Mandel’s next big success was his election last year as state treasurer. He collected over 2 million votes — more than any other statewide office seeker, with the exception of Rob Portman, a Republican who won an open Senate seat. Mandel hasn’t had much time to develop a record in this post, though his office has maintained Ohio’s credit ratings, published the salaries of all state employees, and cut its own operating costs. He likes to talk about how he canceled plant-watering contracts, saving taxpayers $2,000.
Although Mandel has never lost a political race, he will discover that the 59-year-old Brown presents a tough challenge. Brown won election to the Senate in 2006, forcing out Republican moderate Mike DeWine. It was his third statewide victory, following a pair of wins in the 1980s, when he was Ohio’s secretary of state. (He ran for a third term in 1990 and lost.) From 1993 until he became a senator, Brown served in Congress, representing the Cleveland area. Earlier this year, National Journal rated Brown as one of ten “most liberal” senators. He voted for Obamacare, but not before expressing disappointment that it didn’t go far enough.
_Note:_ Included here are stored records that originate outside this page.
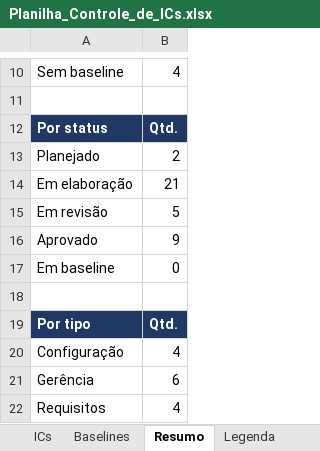
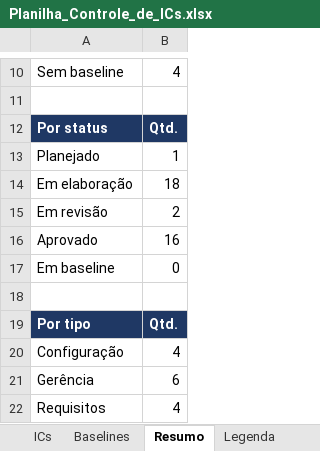
Before and after one commit to HugoHenryLms/GymManager, an Excel workbook: documentos/gerencia/Planilha_Controle_de_ICs.xlsx, sheet Resumo, drawn as a sheet; only a part is shown, gaps mark what is left out; values as stored, in another font and other column widths than the file's, no borders; the diff names each change by its address in the sheet, - before the commit and + after, or states it on an @@ line.

```diff
--- a/documentos/gerencia/Planilha_Controle_de_ICs.xlsx (sheet Resumo)
+++ b/documentos/gerencia/Planilha_Controle_de_ICs.xlsx (sheet Resumo)
-B13: 2
+B13: 1
-B14: 21
+B14: 18
-B15: 5
+B15: 2
-B16: 9
+B16: 16
```
Also changed, not shown: sheet ICs, sheet Pendências, 1 other file.
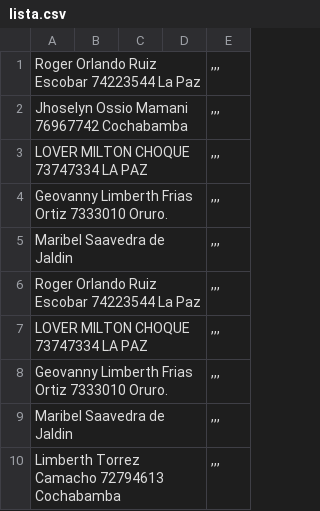
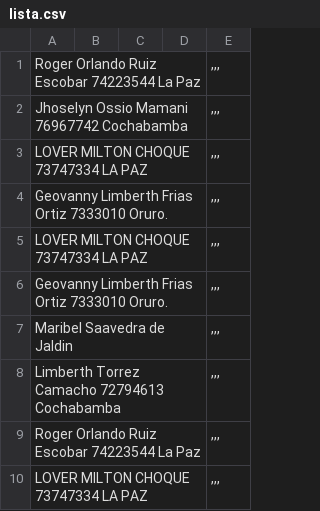
Before and after one commit to ziurregor/UDABOL_2023-2, a CSV file: lista.csv, drawn as a sheet; only a part is shown; the shorter side is filled out with more unchanged rows.

Commit message:
Update lista.csv
nueva lisat

```diff
--- a/lista.csv
+++ b/lista.csv
@@ -4,4 +4,2 @@ LOVER MILTON CHOQUE 73747334 LA PAZ;;;;,,,
 Geovanny Limberth Frias Ortiz 7333010 Oruro.;;;;,,,
-Maribel Saavedra de Jaldin;;;;,,,
-Roger Orlando Ruiz Escobar 74223544 La Paz ;;;;,,,
 LOVER MILTON CHOQUE 73747334 LA PAZ;;;;,,,
```
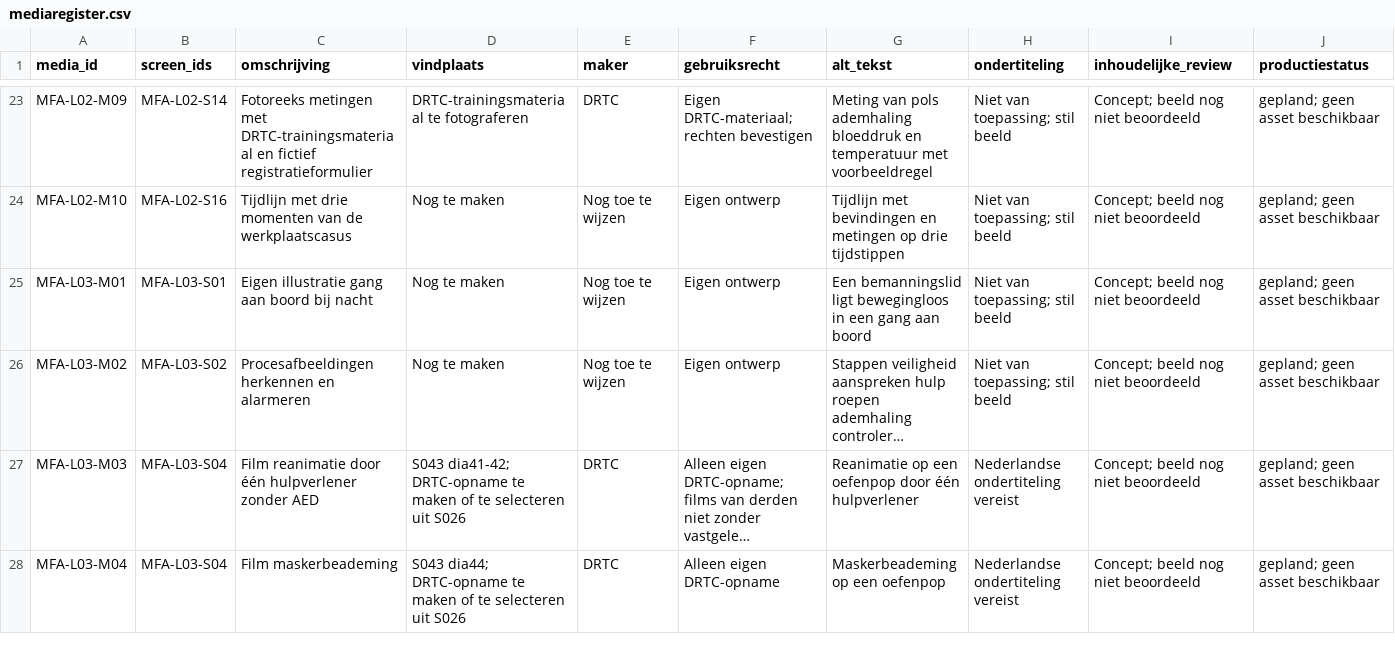
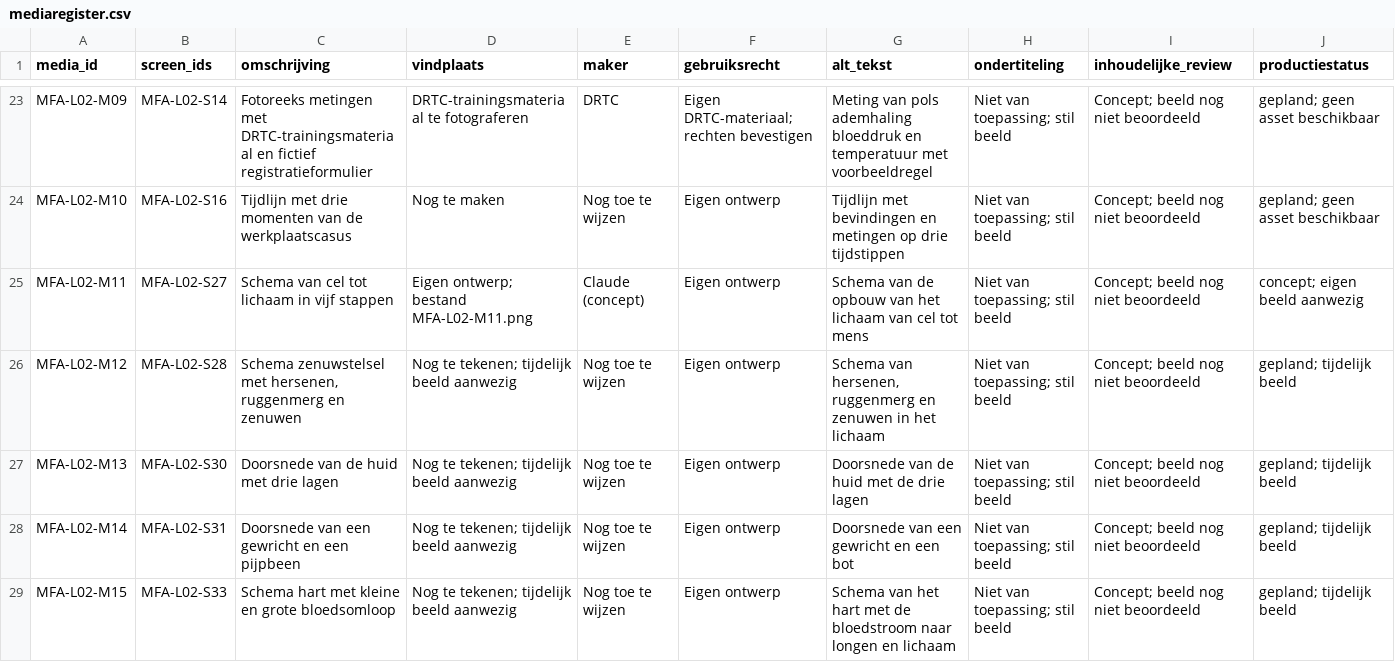
Before and after one commit to Scoits/MFAMCELEARNING, a CSV file: articulate/mediaregister.csv, drawn as a sheet; only a part is shown, gaps mark what is left out; the shorter side is filled out with more unchanged rows; long unchanged cells end in …; the diff covers the shown part only.

```diff
--- a/articulate/mediaregister.csv
+++ b/articulate/mediaregister.csv
@@ -24 +24,6 @@ MFA-L02-M09,MFA-L02-S14,Fotoreeks metingen met DRTC-trainingsmateriaal en fictie
 MFA-L02-M10,MFA-L02-S16,Tijdlijn met drie momenten van de werkplaatscasus,Nog te maken,Nog toe te wijzen,Eigen ontwerp,Tijdlijn met bevindingen en metingen op drie tijdstippen,Niet van toepassing; stil beeld,Concept; beeld nog niet beoordeeld,gepland; geen asset beschikbaar
+MFA-L02-M11,MFA-L02-S27,Schema van cel tot lichaam in vijf stappen,Eigen ontwerp; bestand MFA-L02-M11.png,Claude (concept),Eigen ontwerp,Schema van de opbouw van het lichaam van cel tot mens,Niet van toepassing; stil beeld,Concept; beeld nog niet beoordeeld,concept; eigen beeld aanwezig
+MFA-L02-M12,MFA-L02-S28,"Schema zenuwstelsel met hersenen, ruggenmerg en zenuwen",Nog te tekenen; tijdelijk beeld aanwezig,Nog toe te wijzen,Eigen ontwerp,"Schema van hersenen, ruggenmerg en zenuwen in het lichaam",Niet van toepassing; stil beeld,Concept; beeld nog niet beoordeeld,gepland; tijdelijk beeld
+MFA-L02-M13,MFA-L02-S30,Doorsnede van de huid met drie lagen,Nog te tekenen; tijdelijk beeld aanwezig,Nog toe te wijzen,Eigen ontwerp,Doorsnede van de huid met de drie lagen,Niet van toepassing; stil beeld,Concept; beeld nog niet beoordeeld,gepland; tijdelijk beeld
+MFA-L02-M14,MFA-L02-S31,Doorsnede van een gewricht en een pijpbeen,Nog te tekenen; tijdelijk beeld aanwezig,Nog toe te wijzen,Eigen ontwerp,Doorsnede van een gewricht en een bot,Niet van toepassing; stil beeld,Concept; beeld nog niet beoordeeld,gepland; tijdelijk beeld
+MFA-L02-M15,MFA-L02-S33,Schema hart met kleine en grote bloedsomloop,Nog te tekenen; tijdelijk beeld aanwezig,Nog toe te wijzen,Eigen ontwerp,Schema van het hart met de bloedstroom naar longen en lichaam,Niet van toepassing; stil beeld,Concept; beeld nog niet beoordeeld,gepland; tijdelijk beeld
```
Also changed, not shown: 5 added rows elsewhere in this file, 5 other files.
He also supported stimulus spending and the Environmental Protection Agency’s bid to regulate greenhouse gases. “Brown is seasoned and he works really hard,” says Greg Lashutka, a former Republican mayor of Columbus and a Mandel supporter. “This will be a close race.”